** LISTED ENTRIES **
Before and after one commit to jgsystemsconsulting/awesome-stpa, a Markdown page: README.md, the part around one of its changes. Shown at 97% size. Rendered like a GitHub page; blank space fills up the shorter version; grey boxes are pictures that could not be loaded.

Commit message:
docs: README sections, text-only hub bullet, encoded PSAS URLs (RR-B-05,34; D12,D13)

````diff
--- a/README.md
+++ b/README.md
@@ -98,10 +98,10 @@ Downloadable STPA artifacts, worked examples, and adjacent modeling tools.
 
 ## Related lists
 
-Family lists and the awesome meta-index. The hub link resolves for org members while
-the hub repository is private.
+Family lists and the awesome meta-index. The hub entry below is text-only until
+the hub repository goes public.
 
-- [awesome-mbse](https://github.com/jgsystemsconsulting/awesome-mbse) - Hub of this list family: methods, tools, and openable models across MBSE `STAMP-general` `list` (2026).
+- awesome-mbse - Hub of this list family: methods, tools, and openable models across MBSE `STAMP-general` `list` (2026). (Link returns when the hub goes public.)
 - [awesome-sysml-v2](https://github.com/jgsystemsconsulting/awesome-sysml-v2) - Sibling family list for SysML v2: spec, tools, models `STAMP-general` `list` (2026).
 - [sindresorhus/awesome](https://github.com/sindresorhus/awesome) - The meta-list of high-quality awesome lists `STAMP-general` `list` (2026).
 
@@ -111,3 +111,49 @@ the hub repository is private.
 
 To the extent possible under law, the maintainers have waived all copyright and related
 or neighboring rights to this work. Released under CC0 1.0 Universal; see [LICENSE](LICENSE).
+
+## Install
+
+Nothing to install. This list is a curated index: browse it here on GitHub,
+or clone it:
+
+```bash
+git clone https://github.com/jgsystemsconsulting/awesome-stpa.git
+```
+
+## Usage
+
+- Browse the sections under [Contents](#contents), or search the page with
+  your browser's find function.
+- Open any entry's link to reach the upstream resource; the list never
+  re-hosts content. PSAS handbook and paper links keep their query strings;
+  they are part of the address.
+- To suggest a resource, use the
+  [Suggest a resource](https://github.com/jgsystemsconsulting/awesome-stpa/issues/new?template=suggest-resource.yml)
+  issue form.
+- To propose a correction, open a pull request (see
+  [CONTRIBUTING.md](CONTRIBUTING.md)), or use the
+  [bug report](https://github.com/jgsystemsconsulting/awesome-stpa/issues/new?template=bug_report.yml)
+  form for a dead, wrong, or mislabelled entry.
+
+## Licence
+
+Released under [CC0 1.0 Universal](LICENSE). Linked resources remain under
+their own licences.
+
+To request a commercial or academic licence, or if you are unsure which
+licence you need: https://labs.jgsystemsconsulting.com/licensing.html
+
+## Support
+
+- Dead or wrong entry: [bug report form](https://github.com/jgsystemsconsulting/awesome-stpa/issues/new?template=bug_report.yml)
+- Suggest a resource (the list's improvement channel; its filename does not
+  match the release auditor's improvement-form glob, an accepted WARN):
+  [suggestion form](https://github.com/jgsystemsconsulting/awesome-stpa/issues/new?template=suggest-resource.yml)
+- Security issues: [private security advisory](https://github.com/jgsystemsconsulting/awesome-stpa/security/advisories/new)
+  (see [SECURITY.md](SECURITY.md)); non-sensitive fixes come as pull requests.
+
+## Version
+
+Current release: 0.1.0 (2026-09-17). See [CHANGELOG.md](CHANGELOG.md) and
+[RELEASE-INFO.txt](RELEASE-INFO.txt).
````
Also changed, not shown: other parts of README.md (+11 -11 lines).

** YOUR ASSIGNMENT **
Copy all the records above exactly, missing none.

** RESULT **
Before and after one commit to jgsystemsconsulting/awesome-stpa, a Markdown page: README.md, the part around one of its changes. Shown at 97% size. Rendered like a GitHub page; blank space fills up the shorter version; grey boxes are pictures that could not be loaded.

Commit message:
docs: README sections, text-only hub bullet, encoded PSAS URLs (RR-B-05,34; D12,D13)

````diff
--- a/README.md
+++ b/README.md
@@ -98,10 +98,10 @@ Downloadable STPA artifacts, worked examples, and adjacent modeling tools.
 
 ## Related lists
 
-Family lists and the awesome meta-index. The hub link resolves for org members while
-the hub repository is private.
+Family lists and the awesome meta-index. The hub entry below is text-only until
+the hub repository goes public.
 
-- [awesome-mbse](https://github.com/jgsystemsconsulting/awesome-mbse) - Hub of this list family: methods, tools, and openable models across MBSE `STAMP-general` `list` (2026).
+- awesome-mbse - Hub of this list family: methods, tools, and openable models across MBSE `STAMP-general` `list` (2026). (Link returns when the hub goes public.)
 - [awesome-sysml-v2](https://github.com/jgsystemsconsulting/awesome-sysml-v2) - Sibling family list for SysML v2: spec, tools, models `STAMP-general` `list` (2026).
 - [sindresorhus/awesome](https://github.com/sindresorhus/awesome) - The meta-list of high-quality awesome lists `STAMP-general` `list` (2026).
 
@@ -111,3 +111,49 @@ the hub repository is private.
 
 To the extent possible under law, the maintainers have waived all copyright and related
 or neighboring rights to this work. Released under CC0 1.0 Universal; see [LICENSE](LICENSE).
+
+## Install
+
+Nothing to install. This list is a curated index: browse it here on GitHub,
+or clone it:
+
+```bash
+git clone https://github.com/jgsystemsconsulting/awesome-stpa.git
+```
+
+## Usage
+
+- Browse the sections under [Contents](#contents), or search the page with
+  your browser's find function.
+- Open any entry's link to reach the upstream resource; the list never
+  re-hosts content. PSAS handbook and paper links keep their query strings;
+  they are part of the address.
+- To suggest a resource, use the
+  [Suggest a resource](https://github.com/jgsystemsconsulting/awesome-stpa/issues/new?template=suggest-resource.yml)
+  issue form.
+- To propose a correction, open a pull request (see
+  [CONTRIBUTING.md](CONTRIBUTING.md)), or use the
+  [bug report](https://github.com/jgsystemsconsulting/awesome-stpa/issues/new?template=bug_report.yml)
+  form for a dead, wrong, or mislabelled entry.
+
+## Licence
+
+Released under [CC0 1.0 Universal](LICENSE). Linked resources remain under
+their own licences.
+
+To request a commercial or academic licence, or if you are unsure which
+licence you need: https://labs.jgsystemsconsulting.com/licensing.html
+
+## Support
+
+- Dead or wrong entry: [bug report form](https://github.com/jgsystemsconsulting/awesome-stpa/issues/new?template=bug_report.yml)
+- Suggest a resource (the list's improvement channel; its filename does not
+  match the release auditor's improvement-form glob, an accepted WARN):
+  [suggestion form](https://github.com/jgsystemsconsulting/awesome-stpa/issues/new?template=suggest-resource.yml)
+- Security issues: [private security advisory](https://github.com/jgsystemsconsulting/awesome-stpa/security/advisories/new)
+  (see [SECURITY.md](SECURITY.md)); non-sensitive fixes come as pull requests.
+
+## Version
+
+Current release: 0.1.0 (2026-09-17). See [CHANGELOG.md](CHANGELOG.md) and
+[RELEASE-INFO.txt](RELEASE-INFO.txt).
````
Also changed, not shown: other parts of README.md (+11 -11 lines).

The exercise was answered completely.